Each event takes about 2 seconds, so the jobs will run for about 20 minutes. In the meantime one could start working on Step 2. When all jobs are "Done", retrieve the output with

crab -getoutput -c upsilonGun

The CRAB results will be in the upsilonGun/res/ directory. To merge them, use the standard ROOT tool

hadd -f upsilonGun.root upsilonGun/res/upsilonGun_*.root

The resulting data sample is saved in upsilonGun.root (overwriting the previous version).

Step 2 - Calculate Acceptance

Since the acceptance depends on the pT and Rapidity of the Upsilon, we calculate it in bins of pT and Rapidity. The polarization dependence will be studied as a systematic uncertainty. We are still in the directory "zhenhu/PKUTutorial/test". There is a ROOT macro named "acceptance.C". It defines a two dimensional histogram for the generated Upsilon pT and Rapidity and it is filled for each event of the upsilonGun.root sample generated in the previous exercise.
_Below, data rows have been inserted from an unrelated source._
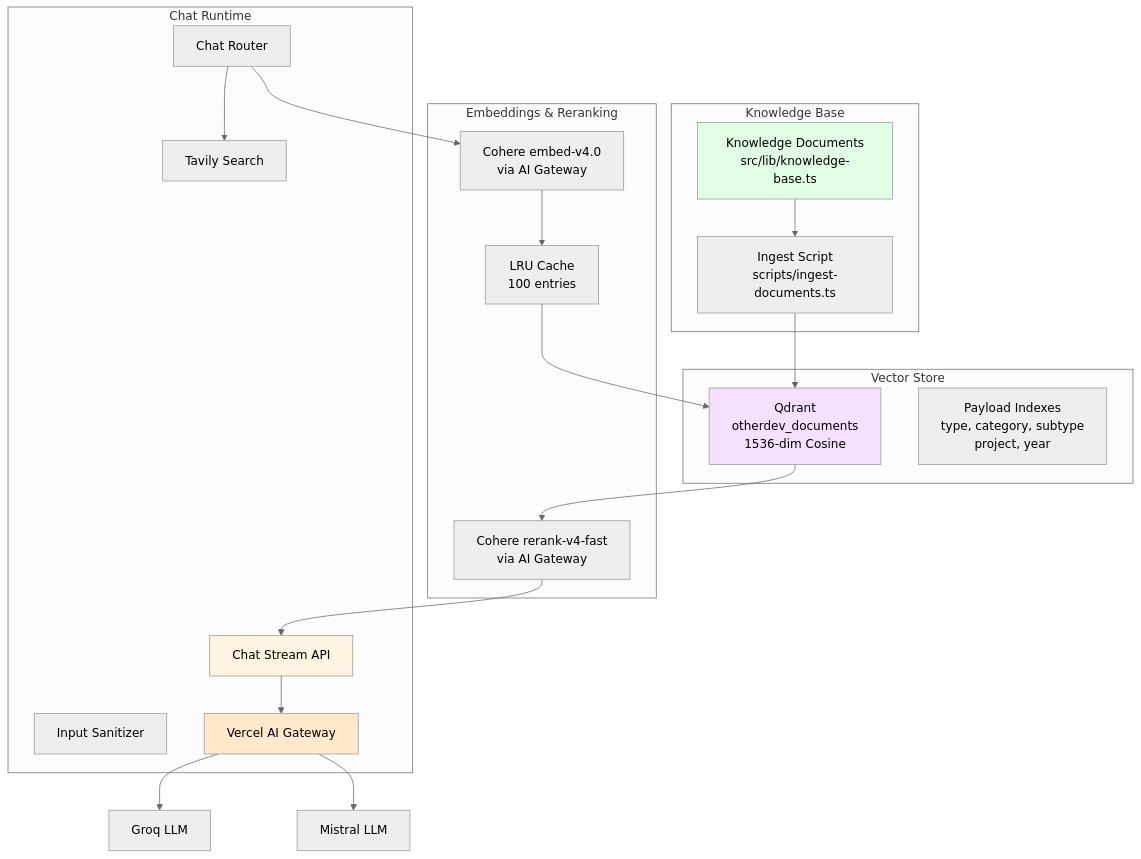
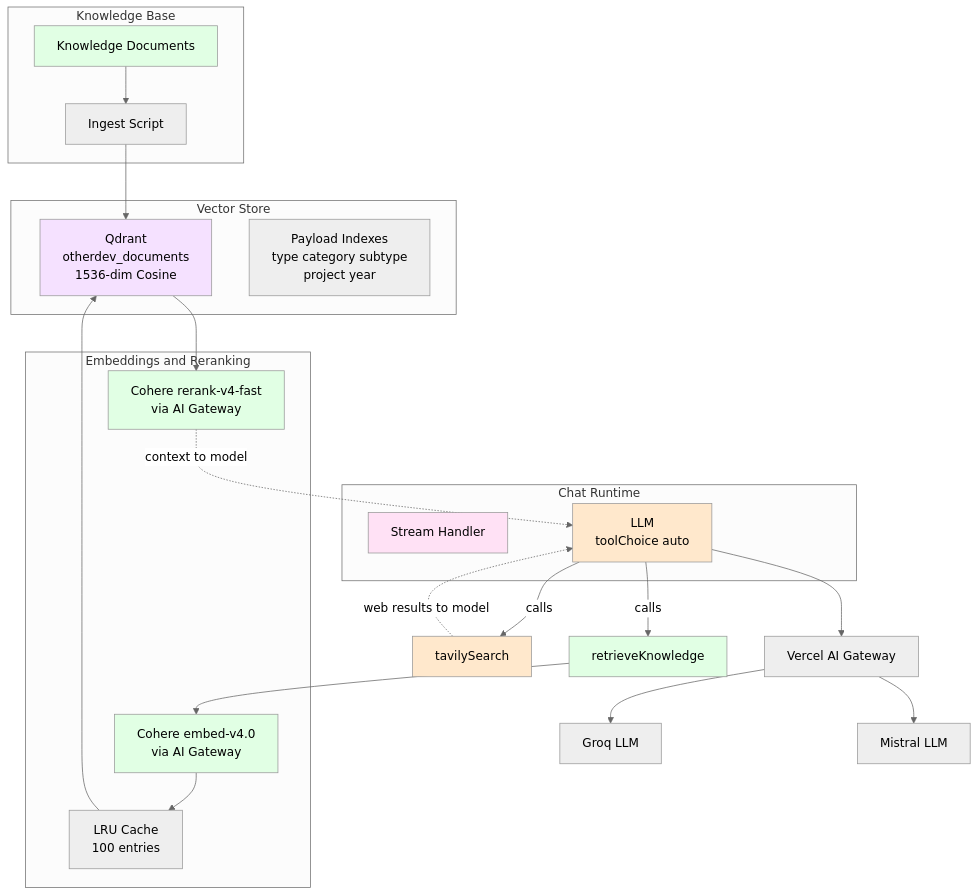
Before and after one commit to ossaidqadri/otherdev.web-02: the eighth of 11 diagrams in web/docs/ARCHITECTURE.md, drawn with Mermaid (neutral theme). The commit also changed other lines of this file, not shown here.

First line of the commit message:
docs: fix all RAG pipeline diagrams to match tool-driven architecture

````diff
--- a/web/docs/ARCHITECTURE.md
+++ b/web/docs/ARCHITECTURE.md
@@ -662,47 +672,50 @@
 ```mermaid
 graph TB
     subgraph "Knowledge Base"
-        KB[Knowledge Documents<br/>src/lib/knowledge-base.ts]
-        Ingest[Ingest Script<br/>scripts/ingest-documents.ts]
+        KB[Knowledge Documents]
+        Ingest[Ingest Script]
     end
 
     subgraph "Vector Store"
         Qdrant[Qdrant<br/>otherdev_documents<br/>1536-dim Cosine]
-        Payloads[Payload Indexes<br/>type, category, subtype<br/>project, year]
+        Payloads[Payload Indexes<br/>type category subtype<br/>project year]
     end
 
-    subgraph "Embeddings & Reranking"
+    subgraph "Embeddings and Reranking"
         CohereEmbed[Cohere embed-v4.0<br/>via AI Gateway]
+        LRUCache[LRU Cache<br/>100 entries]
         CohereRerank[Cohere rerank-v4-fast<br/>via AI Gateway]
-        LRUCache[LRU Cache<br/>100 entries]
     end
 
     subgraph "Chat Runtime"
-        API[Chat Stream API]
-        Router[Chat Router]
-        Sanitize[Input Sanitizer]
-        Gateway[Vercel AI Gateway]
-        Tavily[Tavily Search]
+        StreamHandler[Stream Handler]
+        LLM[LLM<br/>toolChoice auto]
     end
 
     KB --> Ingest
     Ingest --> Qdrant
 
-    Router --> CohereEmbed
+    LLM -->|calls| TK[retrieveKnowledge]
+    LLM -->|calls| TV[tavilySearch]
+
+    TK --> CohereEmbed
     CohereEmbed --> LRUCache
     LRUCache --> Qdrant
 
     Qdrant --> CohereRerank
-    CohereRerank --> API
+    CohereRerank -.->|context to model| LLM
+    TV -.->|web results to model| LLM
 
-    API --> Gateway
+    LLM --> Gateway[Vercel AI Gateway]
     Gateway --> GroqGroq[Groq LLM]
     Gateway --> Mistral[Mistral LLM]
 
-    Router --> Tavily
-
     style KB fill:#e1ffe4
+    style StreamHandler fill:#ffe1f5
+    style LLM fill:#ffe8cc
+    style TK fill:#e1ffe4
+    style TV fill:#ffe8cc
+    style CohereEmbed fill:#e1ffe4
+    style CohereRerank fill:#e1ffe4
     style Qdrant fill:#f5e1ff
-    style Gateway fill:#ffe8cc
-    style API fill:#fff4e1
 ```
````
TH2F* genPtRap = new TH2F("genUps","",4,0,20,4,-2,2);
for(int i=0; i < t->GetEntries(); i++){
  genPtRap->Fill( genUpsPt[0], genUpsRapidity[0] );
There is another 2D histogram, which is a copy of the above, that collects events in which the Upsilon is reconstructed with two tracks of opposite charge, pT > 3.5 GeV, |η| < 2.1 and invariant mass within 1.0 GeV of the PDG value 9.46 GeV.
TH2F* recoPtRap = (TH2F*)genPtRap->Clone("recoUps");
for(int i=0; i < t->GetEntries(); i++){
  if ( recoMuCharge[tr1]*recoMuCharge[tr2] == -1 && recoMuPt[tr1] >= 3.5 && recoMuPt[tr2] >= 3.5 && fabs(recoMuEta[tr1]) < 2.1 && fabs(recoMuEta[tr2]) < 2.1 ){
    if( minDeltaM < 1.0 ){
      recoPtRap->Fill( recoUpsPt, recoUpsRapidity );
The ratio of the two histograms is the acceptance by definition.
acc->Divide(recoPtRap, genPtRap, 1, 1, "B");
To run the macro:
make acceptance #compiles acceptance.C
./acceptance upsilonGun.root acceptance.root
To print out the result:
root -l acceptance.root
root [1] acceptance->Print("range")

To measure the acceptance with better precision a larger sample of generated events is required. To save time, we have prepared a tree with 10M events following step 1. It is located at the SE of our T3 Site ( You can transfer it to your local directory and give it a new name upsilonGun_new.root:

scp ./upsilonGun_new.root
The passwd for the user PKUTutorial is 111111.

Notice: If you can not use the scp transfer, try to logout the node you are working on, and then log in hepfarm01 or hepfarm02.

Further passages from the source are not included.